Microservices Best Practices
The clear advantage of microservices is that discrete business functions can scale and evolve independently with dedicated IT infrastructure. Engineers can also maintain a much smaller surface area of code and make better choices when it comes to supporting individual services.
Best practices for designing microservices architecture include:
- Creating a separate data store so that individual teams can choose the ideal database for their needs
- Keeping servers stateless to enable scalability
- Creating a separate pipeline for each microservice so that teams can make changes and improvements without impacting other services that are running
- Deploying apps in containers to ensure standardization across services
- Using blue-green deployments to route small percentages to new service versions and confirm that services are working as expected
- Monitoring environments continuously to be proactive in preventing outages
When all of this is done in a serverless fashion, engineers have much less infrastructure to manage themselves. They can focus more on application code and less on operating systems, server specifications, autoscaling details, and overall maintenance. Serverless microservices with stateless session storage via REST are the core ingredients of next-gen applications.
With that being said, there are aspects of this strategy that can be confusing to new adopters, such as the need for containers and how to deploy event-driven applications. We’ll touch on these concerns next.
Why Do We Need Containers If We Have Instances?
When educating clients on the benefits of serverless infrastructure and containers, we’re often asked why we need containers at all. Don’t instances already provide isolation from underlying hardware? Yes, but containers and Docker, specifically, provide other important benefits.
Docker allows users to fully utilize VM resources by hosting multiple applications (on distinct ports) on the same instance. As a result, engineering teams get portable runtime application environments with platform-independent capabilities. This allows engineers to build an application once and then deploy it anywhere regardless of the underlying operating system.
Deployment cycles are also faster with containers, and it’s easier to leverage infrastructure automation. Furthermore, it’s possible to run different application versions simultaneously, as well as package dependencies and applications up in a single artifact.
What Happens If a Particular Service Goes Down?
Good question. We recommend using a tool like Amazon SQS, which is a messaging queuing service designed specifically for serverless applications.
Such queue-based architecture prevents potential data loss during outages by adding message queues between services (REST endpoints). These queues hold information on behalf of services.
What about Event-driven Architecture?
Implementing event-driven architecture can work for serverless infrastructure through either a pub/sub model or an event stream model. With the pub/sub model, when events are published, notifications go out to all subscribers. Each subscriber can respond according to whatever data processing requirements are in place. The service we recommend for this is Amazon SNS, a fully managed pub/sub service designed for serverless applications.
On the event stream model side, engineers can set up consumers to read from a continuous flow of events that come from a producer.

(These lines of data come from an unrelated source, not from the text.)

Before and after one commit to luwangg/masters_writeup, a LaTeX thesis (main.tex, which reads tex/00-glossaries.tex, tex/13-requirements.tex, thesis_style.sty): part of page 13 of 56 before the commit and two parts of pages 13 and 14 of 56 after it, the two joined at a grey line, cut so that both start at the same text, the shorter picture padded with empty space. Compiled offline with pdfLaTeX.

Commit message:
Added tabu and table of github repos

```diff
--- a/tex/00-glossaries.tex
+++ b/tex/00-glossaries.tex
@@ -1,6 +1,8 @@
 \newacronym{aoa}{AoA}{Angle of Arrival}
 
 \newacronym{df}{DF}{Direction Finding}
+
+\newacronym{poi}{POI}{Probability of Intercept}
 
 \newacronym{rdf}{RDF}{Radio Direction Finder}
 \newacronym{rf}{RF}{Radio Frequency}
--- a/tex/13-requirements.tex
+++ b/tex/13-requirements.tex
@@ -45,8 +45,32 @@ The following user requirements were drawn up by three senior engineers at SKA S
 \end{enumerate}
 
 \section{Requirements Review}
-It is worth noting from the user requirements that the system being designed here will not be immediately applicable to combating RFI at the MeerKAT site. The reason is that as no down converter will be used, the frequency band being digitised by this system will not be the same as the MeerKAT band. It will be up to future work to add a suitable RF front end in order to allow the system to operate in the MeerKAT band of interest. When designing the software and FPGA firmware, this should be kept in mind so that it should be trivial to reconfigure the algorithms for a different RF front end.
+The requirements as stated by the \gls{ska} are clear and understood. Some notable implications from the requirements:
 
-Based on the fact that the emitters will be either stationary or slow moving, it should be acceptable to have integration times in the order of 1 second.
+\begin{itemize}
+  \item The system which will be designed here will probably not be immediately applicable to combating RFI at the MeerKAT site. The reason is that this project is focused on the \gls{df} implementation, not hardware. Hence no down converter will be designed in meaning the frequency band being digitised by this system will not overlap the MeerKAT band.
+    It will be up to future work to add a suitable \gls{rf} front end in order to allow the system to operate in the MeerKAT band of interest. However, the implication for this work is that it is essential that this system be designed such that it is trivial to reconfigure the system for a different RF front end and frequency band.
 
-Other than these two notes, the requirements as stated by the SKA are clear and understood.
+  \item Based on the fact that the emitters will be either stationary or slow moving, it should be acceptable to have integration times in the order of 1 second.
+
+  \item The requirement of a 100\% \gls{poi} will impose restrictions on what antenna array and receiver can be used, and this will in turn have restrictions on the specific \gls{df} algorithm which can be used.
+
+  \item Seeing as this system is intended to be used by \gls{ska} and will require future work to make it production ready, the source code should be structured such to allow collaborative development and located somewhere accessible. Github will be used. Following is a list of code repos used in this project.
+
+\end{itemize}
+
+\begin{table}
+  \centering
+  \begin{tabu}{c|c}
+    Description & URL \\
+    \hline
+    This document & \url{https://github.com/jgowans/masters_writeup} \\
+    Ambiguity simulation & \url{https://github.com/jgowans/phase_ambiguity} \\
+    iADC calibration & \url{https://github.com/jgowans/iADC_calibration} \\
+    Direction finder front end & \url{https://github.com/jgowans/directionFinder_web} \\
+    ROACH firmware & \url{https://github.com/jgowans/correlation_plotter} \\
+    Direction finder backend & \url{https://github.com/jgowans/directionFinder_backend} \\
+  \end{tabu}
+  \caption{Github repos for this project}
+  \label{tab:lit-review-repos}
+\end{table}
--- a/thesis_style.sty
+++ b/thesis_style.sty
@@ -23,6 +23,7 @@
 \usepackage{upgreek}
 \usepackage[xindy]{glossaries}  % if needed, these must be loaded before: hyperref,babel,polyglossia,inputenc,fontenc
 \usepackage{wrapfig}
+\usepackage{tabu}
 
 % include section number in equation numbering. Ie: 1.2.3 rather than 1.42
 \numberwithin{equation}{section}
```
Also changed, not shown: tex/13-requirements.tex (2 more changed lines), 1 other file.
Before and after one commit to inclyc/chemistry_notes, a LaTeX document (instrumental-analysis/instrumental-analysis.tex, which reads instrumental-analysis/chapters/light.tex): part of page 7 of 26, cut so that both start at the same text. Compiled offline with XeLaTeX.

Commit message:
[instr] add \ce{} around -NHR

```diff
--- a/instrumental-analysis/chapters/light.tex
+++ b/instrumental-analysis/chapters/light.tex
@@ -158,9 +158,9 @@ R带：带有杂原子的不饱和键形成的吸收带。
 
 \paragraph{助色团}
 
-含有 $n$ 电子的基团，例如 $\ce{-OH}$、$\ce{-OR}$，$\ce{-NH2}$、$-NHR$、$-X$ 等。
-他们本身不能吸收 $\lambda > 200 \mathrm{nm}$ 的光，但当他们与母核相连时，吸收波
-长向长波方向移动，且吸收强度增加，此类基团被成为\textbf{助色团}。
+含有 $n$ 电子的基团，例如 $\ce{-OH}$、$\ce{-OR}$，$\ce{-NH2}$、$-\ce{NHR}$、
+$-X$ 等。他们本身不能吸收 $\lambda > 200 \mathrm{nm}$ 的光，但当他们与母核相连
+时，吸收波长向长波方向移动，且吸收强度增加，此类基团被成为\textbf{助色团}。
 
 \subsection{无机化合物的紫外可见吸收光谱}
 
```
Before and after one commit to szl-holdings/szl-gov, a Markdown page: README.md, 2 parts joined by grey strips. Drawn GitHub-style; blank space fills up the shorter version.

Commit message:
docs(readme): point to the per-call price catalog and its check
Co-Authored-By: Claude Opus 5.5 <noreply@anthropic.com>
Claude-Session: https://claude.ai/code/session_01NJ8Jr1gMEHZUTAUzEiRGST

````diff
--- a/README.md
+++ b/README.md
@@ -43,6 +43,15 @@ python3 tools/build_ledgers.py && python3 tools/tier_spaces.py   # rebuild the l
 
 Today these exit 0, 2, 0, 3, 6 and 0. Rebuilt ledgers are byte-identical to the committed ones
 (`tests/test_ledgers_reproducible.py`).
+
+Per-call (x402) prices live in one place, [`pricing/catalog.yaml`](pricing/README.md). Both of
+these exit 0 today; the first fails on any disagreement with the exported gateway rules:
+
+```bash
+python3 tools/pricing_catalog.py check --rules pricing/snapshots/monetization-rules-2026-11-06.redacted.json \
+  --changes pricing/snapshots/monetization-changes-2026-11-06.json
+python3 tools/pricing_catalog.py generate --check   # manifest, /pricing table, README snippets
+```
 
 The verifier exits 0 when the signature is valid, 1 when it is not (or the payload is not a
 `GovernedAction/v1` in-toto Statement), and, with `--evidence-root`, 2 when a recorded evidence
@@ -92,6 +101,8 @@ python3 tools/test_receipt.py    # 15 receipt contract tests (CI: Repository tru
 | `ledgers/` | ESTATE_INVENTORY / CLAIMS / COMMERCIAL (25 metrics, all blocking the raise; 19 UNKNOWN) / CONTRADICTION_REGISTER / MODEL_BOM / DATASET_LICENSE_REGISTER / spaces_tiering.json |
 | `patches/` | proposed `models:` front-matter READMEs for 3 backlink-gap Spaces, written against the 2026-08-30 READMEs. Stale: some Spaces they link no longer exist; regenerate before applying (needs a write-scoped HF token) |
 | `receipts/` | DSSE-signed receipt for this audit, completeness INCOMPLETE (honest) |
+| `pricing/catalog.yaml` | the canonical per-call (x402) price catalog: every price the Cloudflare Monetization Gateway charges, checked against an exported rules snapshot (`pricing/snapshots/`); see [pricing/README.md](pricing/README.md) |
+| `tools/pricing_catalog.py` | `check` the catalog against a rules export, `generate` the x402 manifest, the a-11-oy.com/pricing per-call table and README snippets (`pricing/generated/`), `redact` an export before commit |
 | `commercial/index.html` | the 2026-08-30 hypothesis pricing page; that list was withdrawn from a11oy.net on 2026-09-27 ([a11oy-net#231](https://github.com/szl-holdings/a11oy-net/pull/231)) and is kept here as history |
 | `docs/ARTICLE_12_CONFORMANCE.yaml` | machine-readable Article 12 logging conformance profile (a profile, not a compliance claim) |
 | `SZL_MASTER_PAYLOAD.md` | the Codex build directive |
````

For example, this could mean capturing a continuous clickstream log and sending alerts if any anomalies are detected. We turn to Amazon Kinesis for this type of functionality.
Go Serverless with ClearScale
For those who have other questions or want to learn more about how to deploy and optimize serverless infrastructure on the AWS cloud, we’d love to hear from you. We work with clients across many industries to build next-gen applications that are efficient, scalable, and reliable. Our cloud engineers have extensive experience with all the methods and tools described above so that we can hit the ground running on any project.